Sharing Rides, Sharing Moves

The idea of sharing rides instead of calling a traditional taxi company has moved across the nation and, in fact, into 36 countries. Now a Santa Barbara, Calif., startup is making a similar move in the moving industry.

Moving2NextMover offers an alternative to traditional moving companies and to rent-a-truck do-it-yourself moves. The company helps truck owners and pickup drivers earn extra cash by helping with small-scale, local moves. They have been assisting with local moves in Santa Barbara since January, but the concept has already drawn comparisons to car-sharing services such as Lyft, which is now operating in at least 60 cities and Uber which offers ride-sharing in 36 countries.

With NextMover truck owners set their own prices for movers to consider and NextMover takes 20 percent of that. “On the average we are about 50 percent cheaper than similar services. But it turns out that’s really third on the totem pole,” says president and CEO Alexander Kehaya. “The convenience and the community aspect are the things that people consistently tell us when we show them our website and talk about what we do.”

Truck owners vehicles can range from pickups to larger commercial trucks. To participate they must emerge from a vetting process that includes interviews, a background check and vehicle inspection, before they’re allowed to participate. Consumers can choose among truck owners depending on budget and needs, as well as driver bios and user ratings. NextMover is currently assuming insurance responsibility for these initial moves, but the company does ask truck owners to carry commercial insurance.

Co-founder Max James says. “Part of the thing that our platform provides is security for everyone in the sense that the price is what it is. It’s a rate you set ahead of time and if it’s processed through our system, nobody’s going to come to you and say, ‘Hey, we are holding your house hostage until you pay us for it.'”

NextMover is preparing to secure more funding in order to expand to other cities. Kehaya says they’ve already signed up a few hundred truck owners in other cities, such as Austin, Texas.
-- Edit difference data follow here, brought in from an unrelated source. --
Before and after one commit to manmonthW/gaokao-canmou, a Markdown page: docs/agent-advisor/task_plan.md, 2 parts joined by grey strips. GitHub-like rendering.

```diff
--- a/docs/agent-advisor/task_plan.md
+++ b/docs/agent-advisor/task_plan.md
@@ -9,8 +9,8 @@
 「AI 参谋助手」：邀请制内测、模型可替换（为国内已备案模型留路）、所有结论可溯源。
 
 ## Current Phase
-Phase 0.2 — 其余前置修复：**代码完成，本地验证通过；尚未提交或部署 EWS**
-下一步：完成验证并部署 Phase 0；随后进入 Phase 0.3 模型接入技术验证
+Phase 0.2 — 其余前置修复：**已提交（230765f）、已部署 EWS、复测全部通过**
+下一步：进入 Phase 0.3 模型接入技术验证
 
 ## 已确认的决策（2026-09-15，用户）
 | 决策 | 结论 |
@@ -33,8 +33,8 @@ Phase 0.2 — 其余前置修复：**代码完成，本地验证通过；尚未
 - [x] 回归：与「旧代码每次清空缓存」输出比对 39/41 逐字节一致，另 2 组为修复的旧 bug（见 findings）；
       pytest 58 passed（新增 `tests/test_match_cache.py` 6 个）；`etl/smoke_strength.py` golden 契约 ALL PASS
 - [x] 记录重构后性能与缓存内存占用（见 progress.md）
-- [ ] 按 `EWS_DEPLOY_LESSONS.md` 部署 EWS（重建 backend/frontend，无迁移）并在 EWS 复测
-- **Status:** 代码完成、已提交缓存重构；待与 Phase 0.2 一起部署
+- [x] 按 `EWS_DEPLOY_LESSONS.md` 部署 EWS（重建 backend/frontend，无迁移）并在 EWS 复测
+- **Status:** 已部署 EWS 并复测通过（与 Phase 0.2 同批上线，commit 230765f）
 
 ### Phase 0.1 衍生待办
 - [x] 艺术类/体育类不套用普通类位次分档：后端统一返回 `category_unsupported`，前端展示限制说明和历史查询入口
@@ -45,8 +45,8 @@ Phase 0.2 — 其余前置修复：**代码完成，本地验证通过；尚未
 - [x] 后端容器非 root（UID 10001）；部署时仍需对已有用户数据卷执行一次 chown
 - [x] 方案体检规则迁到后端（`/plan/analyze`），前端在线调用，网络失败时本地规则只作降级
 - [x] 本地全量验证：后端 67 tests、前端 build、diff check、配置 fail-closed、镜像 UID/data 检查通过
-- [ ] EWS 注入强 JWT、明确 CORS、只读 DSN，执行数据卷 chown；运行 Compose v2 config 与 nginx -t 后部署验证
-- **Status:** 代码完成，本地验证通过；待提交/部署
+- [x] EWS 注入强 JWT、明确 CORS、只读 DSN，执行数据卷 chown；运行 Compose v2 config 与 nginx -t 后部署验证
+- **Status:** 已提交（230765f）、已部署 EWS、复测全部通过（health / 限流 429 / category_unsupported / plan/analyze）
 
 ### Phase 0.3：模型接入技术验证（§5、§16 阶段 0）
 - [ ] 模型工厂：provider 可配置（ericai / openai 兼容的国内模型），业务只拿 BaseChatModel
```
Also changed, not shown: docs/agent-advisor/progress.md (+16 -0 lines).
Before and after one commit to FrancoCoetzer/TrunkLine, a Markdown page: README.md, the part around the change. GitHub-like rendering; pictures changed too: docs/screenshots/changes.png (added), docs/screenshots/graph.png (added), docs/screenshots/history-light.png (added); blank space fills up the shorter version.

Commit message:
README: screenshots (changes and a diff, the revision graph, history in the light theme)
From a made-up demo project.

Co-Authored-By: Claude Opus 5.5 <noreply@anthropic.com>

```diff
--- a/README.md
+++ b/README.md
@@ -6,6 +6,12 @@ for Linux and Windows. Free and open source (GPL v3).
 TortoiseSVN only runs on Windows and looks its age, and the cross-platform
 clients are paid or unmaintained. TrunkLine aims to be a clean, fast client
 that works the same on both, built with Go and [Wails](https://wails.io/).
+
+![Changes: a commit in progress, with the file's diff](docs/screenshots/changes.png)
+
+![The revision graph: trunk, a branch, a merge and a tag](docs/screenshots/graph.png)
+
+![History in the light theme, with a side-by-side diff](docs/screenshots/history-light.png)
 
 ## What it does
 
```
“We first started with only pickup trucks, ‘your friend with a truck,’ because we realized that there are a lot of pickup trucks that aren’t being utilized and that perhaps people would be interested in using that to make some money on the side,” says James. “We have made a pivot since then and moved to more of a larger, open marketplace. The people with pickup trucks that want to make some money on the side can still do that, but the marketplace is also for small businesses, or people who have a larger vehicle or a box truck that they use for other things. Our platform is so easy for them to use that they are willing to try it out and use their trucks when it is convenient for them.”

“When we switched to this open marketplace, we got good feedback from the truck owners and also on the consumer’s side: Not everybody needs just a pickup,” says Kehaya. “There are some people that would like it if you had a trailer. They would pay more money for that because they’ve got more stuff to move. Sometimes they want two people to come and help them, not just one guy and a truck. It really opened up the services that we can provide.”

There are, of course, limitations to moving with NextMover. It only works for local moves, and is less ideal for people with large houses who truly need full-size moving trucks and comprehensive service. “And we can’t move pianos,” says Kehaya. “You’re better off with somebody who has all the straps and equipment for that.” But Kehaya believes the demand for the convenience and cost savings that NextMover provides is plenty large for local markets.

While NextMover is only available in Santa Barbara right now, Dino’s Storage can lend a hand with available rental trucks at some of our locations. If you need a truck, just check with any Dino’s facility for a location convenient to you, or send an e-mail to